EXERCISE MATERIALS
--*--
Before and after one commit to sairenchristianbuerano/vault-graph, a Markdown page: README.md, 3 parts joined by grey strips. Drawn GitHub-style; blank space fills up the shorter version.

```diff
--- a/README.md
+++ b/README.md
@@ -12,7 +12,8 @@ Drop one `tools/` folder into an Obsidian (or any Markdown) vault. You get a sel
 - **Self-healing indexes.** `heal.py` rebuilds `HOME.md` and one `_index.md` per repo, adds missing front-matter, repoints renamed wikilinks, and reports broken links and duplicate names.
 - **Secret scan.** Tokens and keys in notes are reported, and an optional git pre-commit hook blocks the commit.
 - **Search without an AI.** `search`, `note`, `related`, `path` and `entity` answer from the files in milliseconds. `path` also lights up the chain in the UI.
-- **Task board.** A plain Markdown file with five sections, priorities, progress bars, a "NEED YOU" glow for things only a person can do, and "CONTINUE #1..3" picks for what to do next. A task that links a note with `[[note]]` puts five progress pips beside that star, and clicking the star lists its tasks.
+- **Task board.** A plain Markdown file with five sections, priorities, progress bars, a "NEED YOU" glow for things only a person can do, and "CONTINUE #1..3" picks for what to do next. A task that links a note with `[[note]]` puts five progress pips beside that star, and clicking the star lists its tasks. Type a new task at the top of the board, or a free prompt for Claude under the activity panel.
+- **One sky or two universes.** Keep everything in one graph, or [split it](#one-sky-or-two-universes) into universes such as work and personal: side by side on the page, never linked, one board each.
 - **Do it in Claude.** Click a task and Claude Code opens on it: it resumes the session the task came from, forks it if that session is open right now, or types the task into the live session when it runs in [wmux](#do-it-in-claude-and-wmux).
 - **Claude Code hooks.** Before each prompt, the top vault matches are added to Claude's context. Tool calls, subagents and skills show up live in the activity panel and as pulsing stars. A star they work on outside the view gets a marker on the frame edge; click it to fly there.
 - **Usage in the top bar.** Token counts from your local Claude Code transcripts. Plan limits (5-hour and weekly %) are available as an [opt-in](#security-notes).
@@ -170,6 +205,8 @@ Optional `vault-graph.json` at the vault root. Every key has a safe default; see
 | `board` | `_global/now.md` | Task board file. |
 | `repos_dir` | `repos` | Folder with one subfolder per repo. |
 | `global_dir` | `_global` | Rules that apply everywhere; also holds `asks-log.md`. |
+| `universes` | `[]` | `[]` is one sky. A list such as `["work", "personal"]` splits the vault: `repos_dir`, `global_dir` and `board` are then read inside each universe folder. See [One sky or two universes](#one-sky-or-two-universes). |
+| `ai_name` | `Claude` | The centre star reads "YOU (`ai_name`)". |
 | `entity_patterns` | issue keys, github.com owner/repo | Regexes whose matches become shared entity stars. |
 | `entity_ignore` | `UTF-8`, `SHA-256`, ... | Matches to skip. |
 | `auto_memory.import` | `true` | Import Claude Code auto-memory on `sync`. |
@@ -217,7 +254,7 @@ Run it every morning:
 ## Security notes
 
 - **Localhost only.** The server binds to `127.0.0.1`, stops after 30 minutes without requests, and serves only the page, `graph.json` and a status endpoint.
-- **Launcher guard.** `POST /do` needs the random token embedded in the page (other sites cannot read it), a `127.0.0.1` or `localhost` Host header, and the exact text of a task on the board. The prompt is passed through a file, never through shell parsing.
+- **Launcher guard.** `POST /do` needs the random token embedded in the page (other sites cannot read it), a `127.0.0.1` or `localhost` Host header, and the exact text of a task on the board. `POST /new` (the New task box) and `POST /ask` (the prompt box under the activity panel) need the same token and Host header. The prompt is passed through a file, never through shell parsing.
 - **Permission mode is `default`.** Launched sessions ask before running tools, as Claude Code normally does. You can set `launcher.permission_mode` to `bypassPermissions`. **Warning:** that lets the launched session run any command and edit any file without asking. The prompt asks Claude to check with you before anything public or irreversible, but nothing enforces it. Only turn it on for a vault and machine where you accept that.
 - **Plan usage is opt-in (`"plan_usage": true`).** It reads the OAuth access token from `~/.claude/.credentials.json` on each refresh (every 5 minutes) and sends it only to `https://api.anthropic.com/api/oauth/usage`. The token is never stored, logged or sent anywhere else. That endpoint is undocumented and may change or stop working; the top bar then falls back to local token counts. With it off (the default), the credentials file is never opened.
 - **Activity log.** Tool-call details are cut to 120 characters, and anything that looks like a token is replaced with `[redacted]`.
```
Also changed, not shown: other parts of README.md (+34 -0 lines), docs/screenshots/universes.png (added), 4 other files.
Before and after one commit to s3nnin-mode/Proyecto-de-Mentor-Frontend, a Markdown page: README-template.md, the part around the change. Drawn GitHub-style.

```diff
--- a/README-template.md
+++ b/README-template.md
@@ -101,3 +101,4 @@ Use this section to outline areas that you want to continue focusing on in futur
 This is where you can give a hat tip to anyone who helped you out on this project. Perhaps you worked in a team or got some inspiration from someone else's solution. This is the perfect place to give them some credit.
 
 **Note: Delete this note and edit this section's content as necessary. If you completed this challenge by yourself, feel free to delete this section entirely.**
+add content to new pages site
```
--*--
Pull out every line in the material above where "commit" occurs.

Before and after one commit to sairenchristianbuerano/vault-graph, a Markdown page: README.md, 3 parts joined by grey strips. Drawn GitHub-style; blank space fills up the shorter version.
 - **Secret scan.** Tokens and keys in notes are reported, and an optional git pre-commit hook blocks the commit.
Before and after one commit to s3nnin-mode/Proyecto-de-Mentor-Frontend, a Markdown page: README-template.md, the part around the change. Drawn GitHub-style.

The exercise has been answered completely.